Everything happens for a reason. I’m a big believer in that. A lot of things (good, bad and horrible) had to happen to me in order to be in the place that I am now (which, for the record is good). But, I do think about that alternate reality me that got the support for her passion at an earlier age.
To the many tens of people following my posts out there (*waves*), you may be aware that Allies and Enemies: Fallen was recently a finalist for Best Military SciFi Novel at the 2016 Dragon Awards hosted by Dragon Con. I have to admit it, I’m still on a bit of a high over that. There were some pretty impressive names on that list of finalists. The honor went to David Weber in my category. No big surprise there. I’ve said it before and I’ll say it again, it’s cool to be on any list like that.

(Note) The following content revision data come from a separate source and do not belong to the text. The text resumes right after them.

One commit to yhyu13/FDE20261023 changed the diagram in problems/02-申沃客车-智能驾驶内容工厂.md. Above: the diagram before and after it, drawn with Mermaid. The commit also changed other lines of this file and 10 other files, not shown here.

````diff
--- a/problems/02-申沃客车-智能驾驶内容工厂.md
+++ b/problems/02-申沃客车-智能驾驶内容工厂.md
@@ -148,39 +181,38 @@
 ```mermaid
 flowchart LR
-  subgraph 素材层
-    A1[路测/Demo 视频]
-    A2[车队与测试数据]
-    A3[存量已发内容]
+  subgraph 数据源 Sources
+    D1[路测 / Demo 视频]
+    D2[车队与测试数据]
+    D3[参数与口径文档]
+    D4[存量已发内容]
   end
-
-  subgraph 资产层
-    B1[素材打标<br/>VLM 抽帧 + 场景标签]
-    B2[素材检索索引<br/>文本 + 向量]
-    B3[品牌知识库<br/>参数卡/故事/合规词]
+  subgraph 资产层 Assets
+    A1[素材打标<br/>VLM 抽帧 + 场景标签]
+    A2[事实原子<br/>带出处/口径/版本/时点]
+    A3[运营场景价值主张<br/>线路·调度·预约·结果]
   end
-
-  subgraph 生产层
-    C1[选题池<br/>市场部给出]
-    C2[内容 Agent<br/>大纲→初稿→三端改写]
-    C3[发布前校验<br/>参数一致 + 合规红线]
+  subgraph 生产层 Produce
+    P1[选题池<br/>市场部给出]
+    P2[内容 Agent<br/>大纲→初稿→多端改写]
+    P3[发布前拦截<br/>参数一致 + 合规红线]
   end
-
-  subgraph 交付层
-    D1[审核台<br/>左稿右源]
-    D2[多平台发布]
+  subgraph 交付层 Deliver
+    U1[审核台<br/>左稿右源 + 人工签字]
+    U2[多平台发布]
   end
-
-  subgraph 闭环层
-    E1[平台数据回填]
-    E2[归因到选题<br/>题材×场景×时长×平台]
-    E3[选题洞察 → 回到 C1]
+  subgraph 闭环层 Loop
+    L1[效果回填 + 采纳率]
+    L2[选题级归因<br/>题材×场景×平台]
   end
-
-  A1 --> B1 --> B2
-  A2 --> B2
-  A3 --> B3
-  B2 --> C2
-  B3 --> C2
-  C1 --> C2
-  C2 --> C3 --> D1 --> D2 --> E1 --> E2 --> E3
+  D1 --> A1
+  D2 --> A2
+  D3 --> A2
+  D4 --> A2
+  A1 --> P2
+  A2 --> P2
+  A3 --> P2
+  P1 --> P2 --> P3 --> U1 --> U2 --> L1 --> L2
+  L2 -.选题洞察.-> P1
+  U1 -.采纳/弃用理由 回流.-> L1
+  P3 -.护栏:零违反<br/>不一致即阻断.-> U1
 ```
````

I had a very fun time being interviewed at my friend’s podcast show, Comedy4Cast. And the hilarious group of fellows from Technorama. (I’ll add a link to the show once it’s posted.)
The Dragon Awards, being the inaurgal year, was not exactly standing room only, but conducted in a heartfelt manner with some lovely opening remarks by Bill Fawcett, Pat Henry and Dave Cody. The actual awards themselves were pretty stellar looking. I went in with not great hope of winning, being star-struck by the other names on the list.
The next round of awards for 2017 starts the nomination process in October. Who knows? Maybe I’ll get a chance to go back next year.
On the urging of my “unofficial handler”, I’ve had the cover changed to the second book in the series, Allies and Enemies: Rogues. Free ebook copy of it, to the first person who can spot the difference.